## Task description
The lines to copy from the data below are those that hold the string "Sprint".

## Extracted records
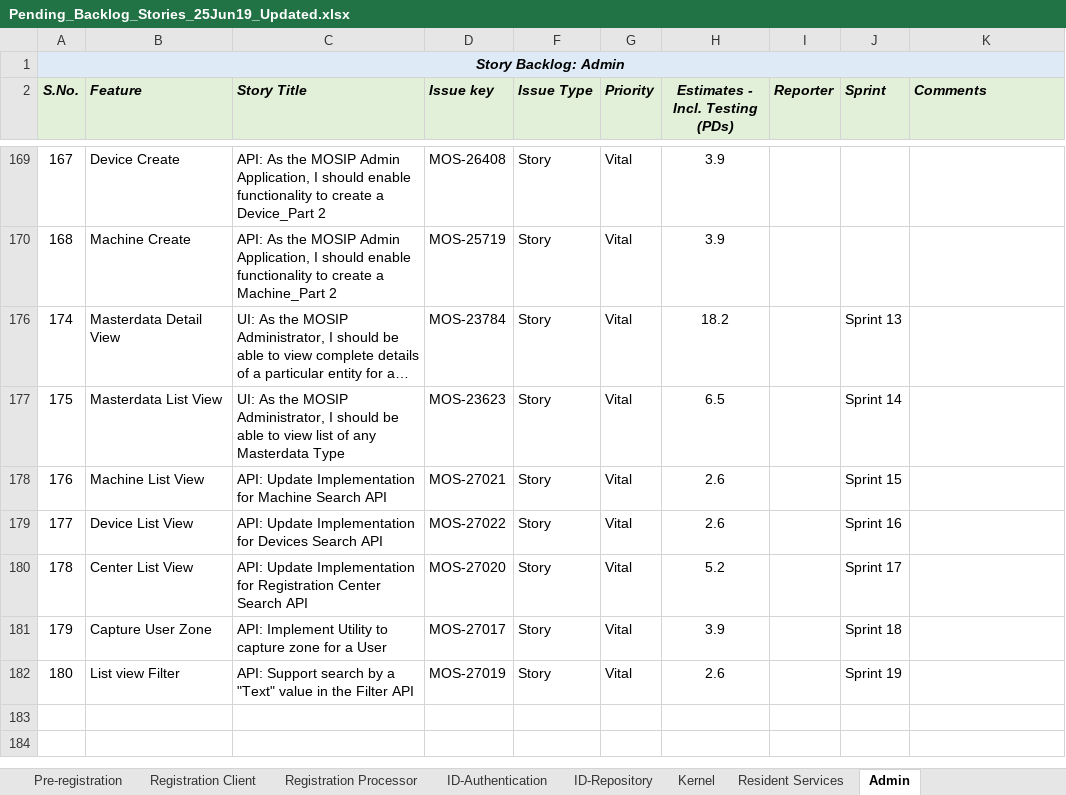
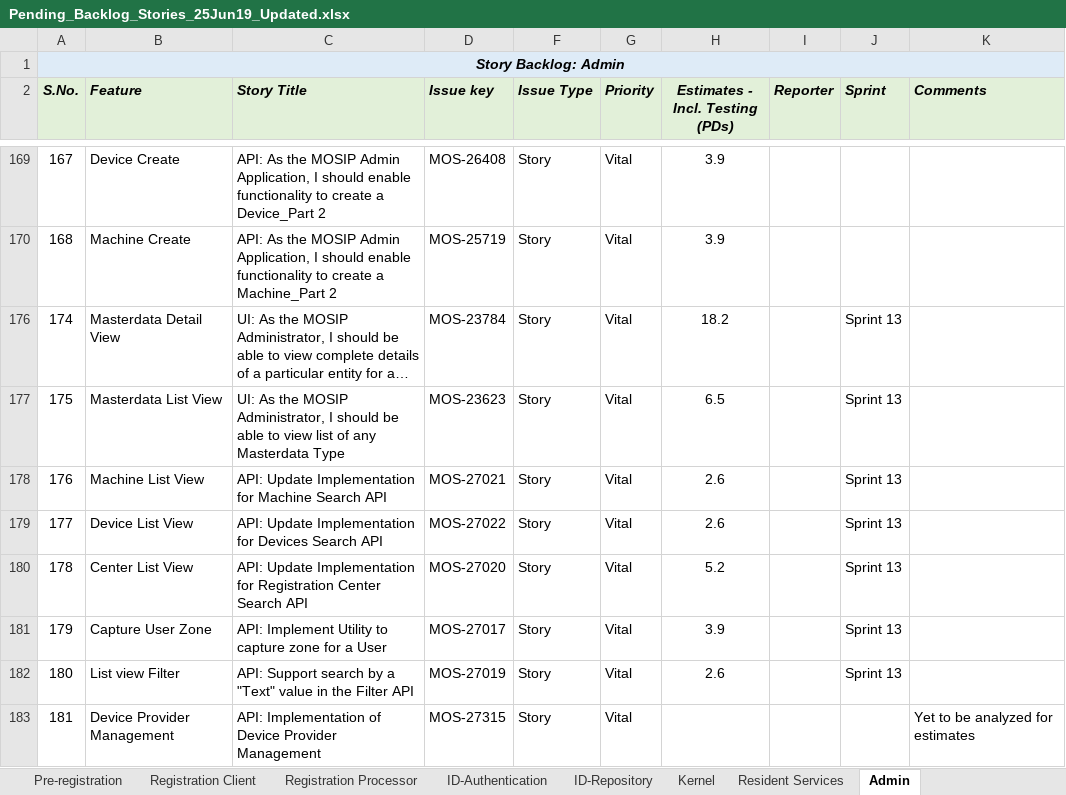
Before and after one commit to ssenmosip/mosip-temp-documentation, an Excel workbook: _files/requirements/Pending_Backlog_Stories_25Jun19_Updated.xlsx, sheet Admin, drawn as a sheet; only a part is shown, gaps mark what is left out; long unchanged cells end in …; values as stored, in another font and other column widths than the file's, no borders; the diff names each change by its address in the sheet, - before the commit and + after, or states it on an @@ line.

Commit message:
Update Pending_Backlog_Stories_25Jun19_Updated.xlsx

```diff
--- a/_files/requirements/Pending_Backlog_Stories_25Jun19_Updated.xlsx (sheet Admin)
+++ b/_files/requirements/Pending_Backlog_Stories_25Jun19_Updated.xlsx (sheet Admin)
-J177 (Sprint): Sprint 14
+J177 (Sprint): Sprint 13
-J178 (Sprint): Sprint 15
+J178 (Sprint): Sprint 13
-J179 (Sprint): Sprint 16
+J179 (Sprint): Sprint 13
-J180 (Sprint): Sprint 17
+J180 (Sprint): Sprint 13
-J181 (Sprint): Sprint 18
+J181 (Sprint): Sprint 13
-J182 (Sprint): Sprint 19
+J182 (Sprint): Sprint 13
+row 183: 181 | Device Provider Management | API: Implementation of Device Provider Management | MOS-27315 | Story | Vital |  |  |  | Yet to be analyzed for estimates
```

## Exercise output
-J177 (Sprint): Sprint 14
+J177 (Sprint): Sprint 13
-J178 (Sprint): Sprint 15
+J178 (Sprint): Sprint 13
-J179 (Sprint): Sprint 16
+J179 (Sprint): Sprint 13
-J180 (Sprint): Sprint 17
+J180 (Sprint): Sprint 13
-J181 (Sprint): Sprint 18
+J181 (Sprint): Sprint 13
-J182 (Sprint): Sprint 19
+J182 (Sprint): Sprint 13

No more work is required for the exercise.